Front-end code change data
####################

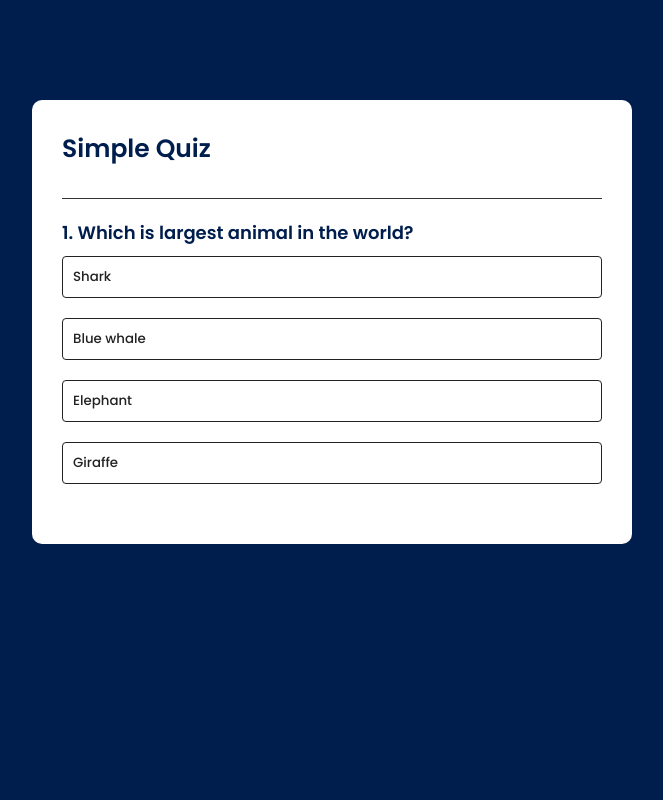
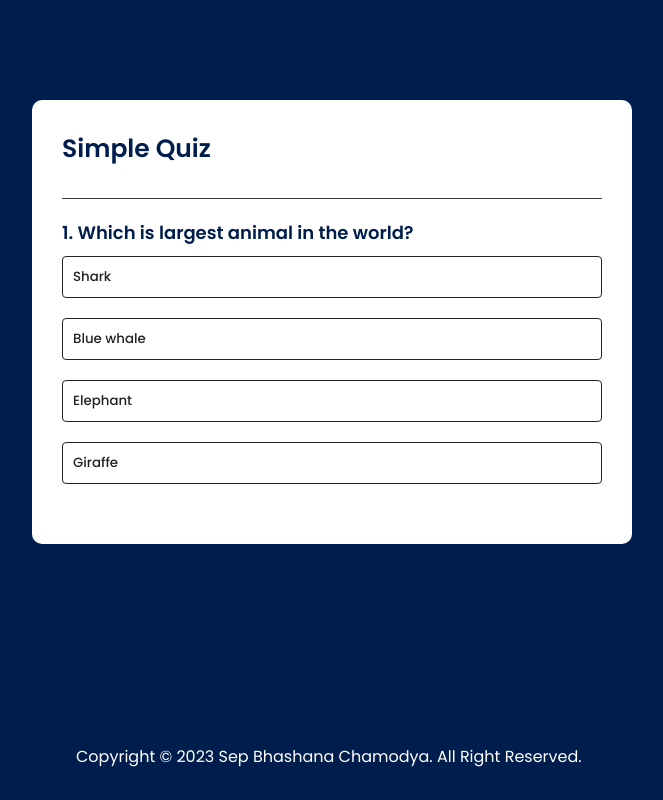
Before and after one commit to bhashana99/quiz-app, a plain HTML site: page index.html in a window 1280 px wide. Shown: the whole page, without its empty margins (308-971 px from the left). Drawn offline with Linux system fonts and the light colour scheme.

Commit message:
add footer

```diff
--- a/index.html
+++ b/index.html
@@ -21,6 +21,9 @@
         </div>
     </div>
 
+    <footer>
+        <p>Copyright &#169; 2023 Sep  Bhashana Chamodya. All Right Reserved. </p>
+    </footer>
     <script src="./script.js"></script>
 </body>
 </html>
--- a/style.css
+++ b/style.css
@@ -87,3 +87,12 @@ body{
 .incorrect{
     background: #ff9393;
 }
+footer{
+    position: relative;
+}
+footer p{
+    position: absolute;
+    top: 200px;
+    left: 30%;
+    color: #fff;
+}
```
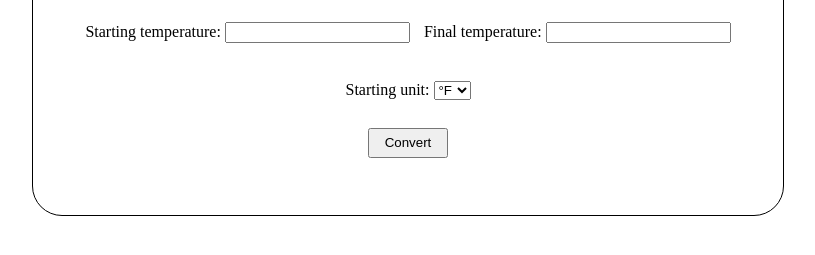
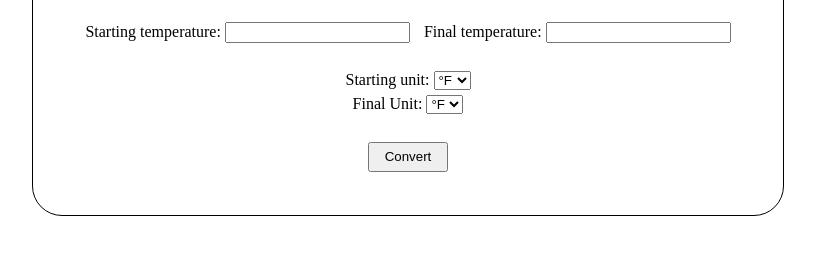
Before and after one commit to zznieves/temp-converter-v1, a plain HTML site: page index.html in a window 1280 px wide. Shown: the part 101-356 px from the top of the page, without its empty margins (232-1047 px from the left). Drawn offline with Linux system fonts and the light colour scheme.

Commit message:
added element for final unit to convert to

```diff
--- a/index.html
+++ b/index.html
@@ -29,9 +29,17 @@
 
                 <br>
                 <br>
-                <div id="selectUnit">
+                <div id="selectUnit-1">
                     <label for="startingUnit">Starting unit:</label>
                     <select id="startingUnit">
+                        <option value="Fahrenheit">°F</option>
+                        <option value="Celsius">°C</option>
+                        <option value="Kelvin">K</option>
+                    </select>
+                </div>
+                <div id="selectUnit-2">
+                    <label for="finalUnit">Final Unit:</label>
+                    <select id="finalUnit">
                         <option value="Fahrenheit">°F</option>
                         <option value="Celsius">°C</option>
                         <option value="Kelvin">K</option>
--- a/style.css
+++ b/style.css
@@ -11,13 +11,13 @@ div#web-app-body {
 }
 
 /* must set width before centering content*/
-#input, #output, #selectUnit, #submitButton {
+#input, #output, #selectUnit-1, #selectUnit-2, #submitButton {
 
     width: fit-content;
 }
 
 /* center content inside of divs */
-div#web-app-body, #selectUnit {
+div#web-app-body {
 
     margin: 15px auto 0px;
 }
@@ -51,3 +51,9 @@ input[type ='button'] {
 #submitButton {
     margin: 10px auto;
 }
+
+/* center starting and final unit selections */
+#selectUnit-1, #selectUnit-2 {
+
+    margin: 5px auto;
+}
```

####################

Please repeat all of the data exactly, excluding images.

Before and after one commit to bhashana99/quiz-app, a plain HTML site: page index.html in a window 1280 px wide. Shown: the whole page, without its empty margins (308-971 px from the left). Drawn offline with Linux system fonts and the light colour scheme.

Commit message:
add footer

```diff
--- a/index.html
+++ b/index.html
@@ -21,6 +21,9 @@
         </div>
     </div>
 
+    <footer>
+        <p>Copyright &#169; 2023 Sep  Bhashana Chamodya. All Right Reserved. </p>
+    </footer>
     <script src="./script.js"></script>
 </body>
 </html>
--- a/style.css
+++ b/style.css
@@ -87,3 +87,12 @@ body{
 .incorrect{
     background: #ff9393;
 }
+footer{
+    position: relative;
+}
+footer p{
+    position: absolute;
+    top: 200px;
+    left: 30%;
+    color: #fff;
+}
```
Before and after one commit to zznieves/temp-converter-v1, a plain HTML site: page index.html in a window 1280 px wide. Shown: the part 101-356 px from the top of the page, without its empty margins (232-1047 px from the left). Drawn offline with Linux system fonts and the light colour scheme.

Commit message:
added element for final unit to convert to

```diff
--- a/index.html
+++ b/index.html
@@ -29,9 +29,17 @@
 
                 <br>
                 <br>
-                <div id="selectUnit">
+                <div id="selectUnit-1">
                     <label for="startingUnit">Starting unit:</label>
                     <select id="startingUnit">
+                        <option value="Fahrenheit">°F</option>
+                        <option value="Celsius">°C</option>
+                        <option value="Kelvin">K</option>
+                    </select>
+                </div>
+                <div id="selectUnit-2">
+                    <label for="finalUnit">Final Unit:</label>
+                    <select id="finalUnit">
                         <option value="Fahrenheit">°F</option>
                         <option value="Celsius">°C</option>
                         <option value="Kelvin">K</option>
--- a/style.css
+++ b/style.css
@@ -11,13 +11,13 @@ div#web-app-body {
 }
 
 /* must set width before centering content*/
-#input, #output, #selectUnit, #submitButton {
+#input, #output, #selectUnit-1, #selectUnit-2, #submitButton {
 
     width: fit-content;
 }
 
 /* center content inside of divs */
-div#web-app-body, #selectUnit {
+div#web-app-body {
 
     margin: 15px auto 0px;
 }
@@ -51,3 +51,9 @@ input[type ='button'] {
 #submitButton {
     margin: 10px auto;
 }
+
+/* center starting and final unit selections */
+#selectUnit-1, #selectUnit-2 {
+
+    margin: 5px auto;
+}
```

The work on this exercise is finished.